# Work required:
The data below is to be set down again exactly as written.

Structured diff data
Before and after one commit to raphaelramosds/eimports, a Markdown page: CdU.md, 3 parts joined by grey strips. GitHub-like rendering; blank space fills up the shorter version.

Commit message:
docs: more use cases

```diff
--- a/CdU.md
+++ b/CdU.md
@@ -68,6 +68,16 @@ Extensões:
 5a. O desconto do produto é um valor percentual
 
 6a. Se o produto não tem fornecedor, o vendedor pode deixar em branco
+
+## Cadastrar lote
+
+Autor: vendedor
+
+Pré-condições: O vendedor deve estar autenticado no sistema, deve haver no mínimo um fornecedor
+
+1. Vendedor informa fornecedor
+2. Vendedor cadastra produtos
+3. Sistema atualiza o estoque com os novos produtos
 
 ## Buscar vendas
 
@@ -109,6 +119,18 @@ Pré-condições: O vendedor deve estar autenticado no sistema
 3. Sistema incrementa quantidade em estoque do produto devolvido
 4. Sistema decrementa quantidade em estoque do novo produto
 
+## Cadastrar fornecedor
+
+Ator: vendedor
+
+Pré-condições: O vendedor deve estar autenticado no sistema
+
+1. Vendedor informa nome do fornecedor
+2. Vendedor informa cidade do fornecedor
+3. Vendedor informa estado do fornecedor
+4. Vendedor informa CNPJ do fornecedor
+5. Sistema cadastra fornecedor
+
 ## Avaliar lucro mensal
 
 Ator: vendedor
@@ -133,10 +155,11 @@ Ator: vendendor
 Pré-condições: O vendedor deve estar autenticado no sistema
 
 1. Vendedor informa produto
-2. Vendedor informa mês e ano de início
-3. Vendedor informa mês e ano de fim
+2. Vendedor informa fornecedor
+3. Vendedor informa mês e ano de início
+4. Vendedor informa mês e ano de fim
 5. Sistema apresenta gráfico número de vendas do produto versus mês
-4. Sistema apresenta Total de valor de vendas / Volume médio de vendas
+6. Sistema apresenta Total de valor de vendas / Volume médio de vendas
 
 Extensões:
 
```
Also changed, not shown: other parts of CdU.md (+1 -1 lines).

# Solution below:
Before and after one commit to raphaelramosds/eimports, a Markdown page: CdU.md, 3 parts joined by grey strips. GitHub-like rendering; blank space fills up the shorter version.

Commit message:
docs: more use cases

```diff
--- a/CdU.md
+++ b/CdU.md
@@ -68,6 +68,16 @@ Extensões:
 5a. O desconto do produto é um valor percentual
 
 6a. Se o produto não tem fornecedor, o vendedor pode deixar em branco
+
+## Cadastrar lote
+
+Autor: vendedor
+
+Pré-condições: O vendedor deve estar autenticado no sistema, deve haver no mínimo um fornecedor
+
+1. Vendedor informa fornecedor
+2. Vendedor cadastra produtos
+3. Sistema atualiza o estoque com os novos produtos
 
 ## Buscar vendas
 
@@ -109,6 +119,18 @@ Pré-condições: O vendedor deve estar autenticado no sistema
 3. Sistema incrementa quantidade em estoque do produto devolvido
 4. Sistema decrementa quantidade em estoque do novo produto
 
+## Cadastrar fornecedor
+
+Ator: vendedor
+
+Pré-condições: O vendedor deve estar autenticado no sistema
+
+1. Vendedor informa nome do fornecedor
+2. Vendedor informa cidade do fornecedor
+3. Vendedor informa estado do fornecedor
+4. Vendedor informa CNPJ do fornecedor
+5. Sistema cadastra fornecedor
+
 ## Avaliar lucro mensal
 
 Ator: vendedor
@@ -133,10 +155,11 @@ Ator: vendendor
 Pré-condições: O vendedor deve estar autenticado no sistema
 
 1. Vendedor informa produto
-2. Vendedor informa mês e ano de início
-3. Vendedor informa mês e ano de fim
+2. Vendedor informa fornecedor
+3. Vendedor informa mês e ano de início
+4. Vendedor informa mês e ano de fim
 5. Sistema apresenta gráfico número de vendas do produto versus mês
-4. Sistema apresenta Total de valor de vendas / Volume médio de vendas
+6. Sistema apresenta Total de valor de vendas / Volume médio de vendas
 
 Extensões:
 
```
Also changed, not shown: other parts of CdU.md (+1 -1 lines).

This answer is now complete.